Facebook LinkedIn Email Pinterest Twitter Instagram YouTube Icon Navigation Search Icon Main Search Icon Video Play Icon Plus Icon Minus Icon Check Icon Print Icon Note Icon Heart Icon Filled Heart Icon Single Arrow Icon Double Arrow Icon Hamburger Icon TV Icon Close Icon Sorted Hamburger/Search Icon

Not Every Apple Belongs in a Pie

A quick guide to 10 common varieties

Fine Cooking Issue 67

It’s hard to think of another fruit that’s available in more varieties than apples. With all those choices, picking one for a pie or other apple dessert (see Apple desserts with easy crumb toppings) can be tricky because each variety behaves a little differently when cooked. To cut down on the guesswork, contributing editor Pam Anderson has classified some of the most common varieties into these three helpful categories. For pies, Pam recommends mainly using apples that hold their shape, along with a few apples that soften to tie everything together. If you’re considering a variety that isn’t listed, test its flavor and texture yourself by sautéing a few slices in butter.

Softens but holds it shape nicely. Quite juicy, with a complex sweet-tart flavor.

Clockwise from top left: Rome, Golden Delicious, Granny Smith, Braeburn.

Fairly juicy, tart, and perfumy.

Clockwise from top left: Empire, Cortland, Macoun, McIntosh.

Red Delicious
Flavorless when cooked. Save this one for the lunchbox.

Red Delicious (left) and Fuji (right).
Save to Recipe Box
Add Private Note
Saved Add to List

    Add to List

Add Recipe Note


Leave a Comment


Leave A Comment

Your email address will not be published.


View All


Follow Fine Cooking on your favorite social networks
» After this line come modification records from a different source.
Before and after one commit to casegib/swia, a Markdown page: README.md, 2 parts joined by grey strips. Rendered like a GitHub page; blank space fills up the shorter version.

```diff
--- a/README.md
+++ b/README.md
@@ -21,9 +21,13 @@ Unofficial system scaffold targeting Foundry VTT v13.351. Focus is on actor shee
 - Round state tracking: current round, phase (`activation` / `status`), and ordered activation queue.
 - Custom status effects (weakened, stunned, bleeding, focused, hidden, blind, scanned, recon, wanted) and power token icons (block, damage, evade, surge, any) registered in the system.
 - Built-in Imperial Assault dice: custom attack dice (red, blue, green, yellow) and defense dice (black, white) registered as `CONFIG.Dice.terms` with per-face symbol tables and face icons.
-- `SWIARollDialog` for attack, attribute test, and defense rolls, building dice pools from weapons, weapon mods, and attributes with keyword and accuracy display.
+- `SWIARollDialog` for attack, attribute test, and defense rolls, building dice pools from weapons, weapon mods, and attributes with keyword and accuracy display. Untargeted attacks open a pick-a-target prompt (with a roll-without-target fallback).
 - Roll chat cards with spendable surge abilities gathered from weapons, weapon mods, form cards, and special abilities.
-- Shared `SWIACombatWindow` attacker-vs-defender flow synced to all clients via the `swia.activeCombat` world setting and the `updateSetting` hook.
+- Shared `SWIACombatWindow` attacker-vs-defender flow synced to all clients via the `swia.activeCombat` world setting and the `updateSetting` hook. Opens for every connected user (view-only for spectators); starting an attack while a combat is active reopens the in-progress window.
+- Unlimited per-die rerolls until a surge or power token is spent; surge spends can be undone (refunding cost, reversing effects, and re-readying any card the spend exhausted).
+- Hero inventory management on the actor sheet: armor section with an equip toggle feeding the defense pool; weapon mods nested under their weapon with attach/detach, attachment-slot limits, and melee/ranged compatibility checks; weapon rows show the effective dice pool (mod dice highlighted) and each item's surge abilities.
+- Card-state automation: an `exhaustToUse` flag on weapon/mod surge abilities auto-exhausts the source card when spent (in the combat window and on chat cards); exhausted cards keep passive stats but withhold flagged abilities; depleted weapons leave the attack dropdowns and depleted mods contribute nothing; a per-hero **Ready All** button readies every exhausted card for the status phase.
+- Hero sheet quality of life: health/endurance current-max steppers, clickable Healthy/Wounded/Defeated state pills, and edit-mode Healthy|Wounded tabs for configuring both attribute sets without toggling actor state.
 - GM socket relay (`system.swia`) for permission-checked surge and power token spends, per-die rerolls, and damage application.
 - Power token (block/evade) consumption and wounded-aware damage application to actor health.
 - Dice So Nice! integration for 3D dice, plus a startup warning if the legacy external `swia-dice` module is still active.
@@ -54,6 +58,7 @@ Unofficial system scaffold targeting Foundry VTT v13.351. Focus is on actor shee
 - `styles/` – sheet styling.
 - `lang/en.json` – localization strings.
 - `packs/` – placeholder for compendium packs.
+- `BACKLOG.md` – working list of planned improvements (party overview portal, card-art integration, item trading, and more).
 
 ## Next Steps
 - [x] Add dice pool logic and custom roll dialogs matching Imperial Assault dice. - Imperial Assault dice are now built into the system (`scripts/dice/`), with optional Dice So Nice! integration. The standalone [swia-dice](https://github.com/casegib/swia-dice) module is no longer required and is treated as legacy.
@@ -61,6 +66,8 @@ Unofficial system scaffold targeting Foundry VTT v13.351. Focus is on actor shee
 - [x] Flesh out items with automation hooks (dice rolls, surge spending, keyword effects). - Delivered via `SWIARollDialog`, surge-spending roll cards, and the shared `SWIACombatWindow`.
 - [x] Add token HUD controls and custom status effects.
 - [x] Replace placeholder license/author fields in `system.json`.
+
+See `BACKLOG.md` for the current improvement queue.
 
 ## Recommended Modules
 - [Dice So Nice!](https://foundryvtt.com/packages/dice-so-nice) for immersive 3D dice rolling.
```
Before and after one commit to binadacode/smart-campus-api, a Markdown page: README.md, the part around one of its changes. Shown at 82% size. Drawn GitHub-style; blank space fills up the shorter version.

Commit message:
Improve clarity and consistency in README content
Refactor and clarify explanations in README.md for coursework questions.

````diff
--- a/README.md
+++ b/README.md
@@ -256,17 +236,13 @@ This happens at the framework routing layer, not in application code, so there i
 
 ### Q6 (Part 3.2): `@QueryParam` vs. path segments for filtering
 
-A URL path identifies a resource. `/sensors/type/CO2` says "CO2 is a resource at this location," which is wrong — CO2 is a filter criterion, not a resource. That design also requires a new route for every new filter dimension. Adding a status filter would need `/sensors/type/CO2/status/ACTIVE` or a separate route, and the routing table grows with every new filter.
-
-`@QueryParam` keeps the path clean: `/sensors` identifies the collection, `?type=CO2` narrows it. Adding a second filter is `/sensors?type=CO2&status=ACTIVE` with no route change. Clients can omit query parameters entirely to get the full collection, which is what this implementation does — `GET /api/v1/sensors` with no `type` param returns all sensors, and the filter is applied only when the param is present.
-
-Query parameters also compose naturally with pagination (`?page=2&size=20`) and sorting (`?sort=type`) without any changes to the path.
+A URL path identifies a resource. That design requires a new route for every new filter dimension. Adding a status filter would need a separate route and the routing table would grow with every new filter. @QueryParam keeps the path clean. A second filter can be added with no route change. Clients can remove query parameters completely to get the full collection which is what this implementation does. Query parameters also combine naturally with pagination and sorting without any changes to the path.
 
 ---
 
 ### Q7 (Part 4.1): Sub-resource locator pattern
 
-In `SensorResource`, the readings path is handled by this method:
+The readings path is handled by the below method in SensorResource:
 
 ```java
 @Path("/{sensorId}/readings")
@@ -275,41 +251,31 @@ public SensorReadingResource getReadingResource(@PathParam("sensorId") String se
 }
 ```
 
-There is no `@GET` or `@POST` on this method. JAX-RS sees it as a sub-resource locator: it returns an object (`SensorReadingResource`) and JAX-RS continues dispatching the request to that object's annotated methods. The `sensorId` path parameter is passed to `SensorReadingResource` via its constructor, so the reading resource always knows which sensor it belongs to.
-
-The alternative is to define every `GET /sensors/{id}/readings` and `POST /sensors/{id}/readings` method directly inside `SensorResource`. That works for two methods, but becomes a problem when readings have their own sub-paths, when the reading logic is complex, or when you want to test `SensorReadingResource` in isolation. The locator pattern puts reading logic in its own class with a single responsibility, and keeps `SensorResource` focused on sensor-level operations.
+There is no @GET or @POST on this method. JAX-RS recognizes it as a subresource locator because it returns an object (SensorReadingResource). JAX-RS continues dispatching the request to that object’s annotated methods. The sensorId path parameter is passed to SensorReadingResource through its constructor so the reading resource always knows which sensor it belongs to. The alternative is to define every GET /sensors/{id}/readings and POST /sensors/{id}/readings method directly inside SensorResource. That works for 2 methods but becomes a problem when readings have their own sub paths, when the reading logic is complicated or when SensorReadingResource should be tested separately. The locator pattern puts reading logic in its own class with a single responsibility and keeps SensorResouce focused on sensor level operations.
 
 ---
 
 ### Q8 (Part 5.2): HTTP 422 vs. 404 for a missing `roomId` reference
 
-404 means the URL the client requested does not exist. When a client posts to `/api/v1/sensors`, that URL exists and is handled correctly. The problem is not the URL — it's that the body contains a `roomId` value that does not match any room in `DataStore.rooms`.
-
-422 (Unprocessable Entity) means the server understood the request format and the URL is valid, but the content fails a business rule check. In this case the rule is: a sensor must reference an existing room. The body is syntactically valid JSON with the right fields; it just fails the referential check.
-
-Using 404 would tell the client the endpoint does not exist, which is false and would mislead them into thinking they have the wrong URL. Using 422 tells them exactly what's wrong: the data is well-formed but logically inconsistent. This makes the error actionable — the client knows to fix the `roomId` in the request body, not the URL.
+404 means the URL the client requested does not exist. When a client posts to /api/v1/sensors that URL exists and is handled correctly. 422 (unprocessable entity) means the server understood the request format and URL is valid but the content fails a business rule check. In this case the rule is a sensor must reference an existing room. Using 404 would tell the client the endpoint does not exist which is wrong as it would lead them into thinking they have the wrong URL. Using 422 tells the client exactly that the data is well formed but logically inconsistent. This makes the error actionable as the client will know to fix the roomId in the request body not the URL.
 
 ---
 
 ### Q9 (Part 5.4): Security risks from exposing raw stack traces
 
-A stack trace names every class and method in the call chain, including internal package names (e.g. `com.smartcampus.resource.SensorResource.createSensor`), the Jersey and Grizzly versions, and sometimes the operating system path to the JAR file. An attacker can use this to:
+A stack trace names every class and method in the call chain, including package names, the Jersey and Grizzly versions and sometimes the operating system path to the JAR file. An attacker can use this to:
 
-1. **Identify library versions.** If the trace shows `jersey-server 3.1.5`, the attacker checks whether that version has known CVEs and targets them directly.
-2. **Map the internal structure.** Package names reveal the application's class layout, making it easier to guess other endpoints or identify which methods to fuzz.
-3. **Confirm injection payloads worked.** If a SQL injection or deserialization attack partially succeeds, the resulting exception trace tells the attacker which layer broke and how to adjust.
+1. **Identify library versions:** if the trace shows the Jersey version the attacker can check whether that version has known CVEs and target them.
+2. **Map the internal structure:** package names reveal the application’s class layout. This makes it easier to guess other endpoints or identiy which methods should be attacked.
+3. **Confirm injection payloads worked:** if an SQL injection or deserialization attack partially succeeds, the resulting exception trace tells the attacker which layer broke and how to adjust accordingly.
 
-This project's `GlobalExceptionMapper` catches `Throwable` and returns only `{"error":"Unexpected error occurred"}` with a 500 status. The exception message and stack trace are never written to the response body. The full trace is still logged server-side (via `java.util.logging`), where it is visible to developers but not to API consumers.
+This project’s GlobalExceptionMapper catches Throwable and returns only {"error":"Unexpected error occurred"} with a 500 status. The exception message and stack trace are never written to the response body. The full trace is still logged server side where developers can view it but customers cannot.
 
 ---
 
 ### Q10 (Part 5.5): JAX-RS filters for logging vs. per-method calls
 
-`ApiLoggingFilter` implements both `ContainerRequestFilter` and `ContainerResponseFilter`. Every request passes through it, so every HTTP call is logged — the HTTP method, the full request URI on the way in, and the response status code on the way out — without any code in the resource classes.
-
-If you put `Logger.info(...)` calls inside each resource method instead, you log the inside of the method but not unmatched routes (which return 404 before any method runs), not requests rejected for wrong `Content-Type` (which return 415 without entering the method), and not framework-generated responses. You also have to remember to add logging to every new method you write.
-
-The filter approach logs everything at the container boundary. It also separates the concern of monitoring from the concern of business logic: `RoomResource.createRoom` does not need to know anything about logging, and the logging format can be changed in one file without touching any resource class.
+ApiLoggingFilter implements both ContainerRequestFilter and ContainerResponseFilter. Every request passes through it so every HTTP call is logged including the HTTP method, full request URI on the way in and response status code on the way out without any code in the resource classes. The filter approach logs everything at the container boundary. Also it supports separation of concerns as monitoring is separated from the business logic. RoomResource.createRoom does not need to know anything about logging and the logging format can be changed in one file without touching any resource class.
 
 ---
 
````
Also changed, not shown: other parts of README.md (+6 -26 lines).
We hope you’ve enjoyed your free articles. To keep reading, subscribe today.

Get the print magazine, 25 years of back issues online, over 7,000 recipes, and more.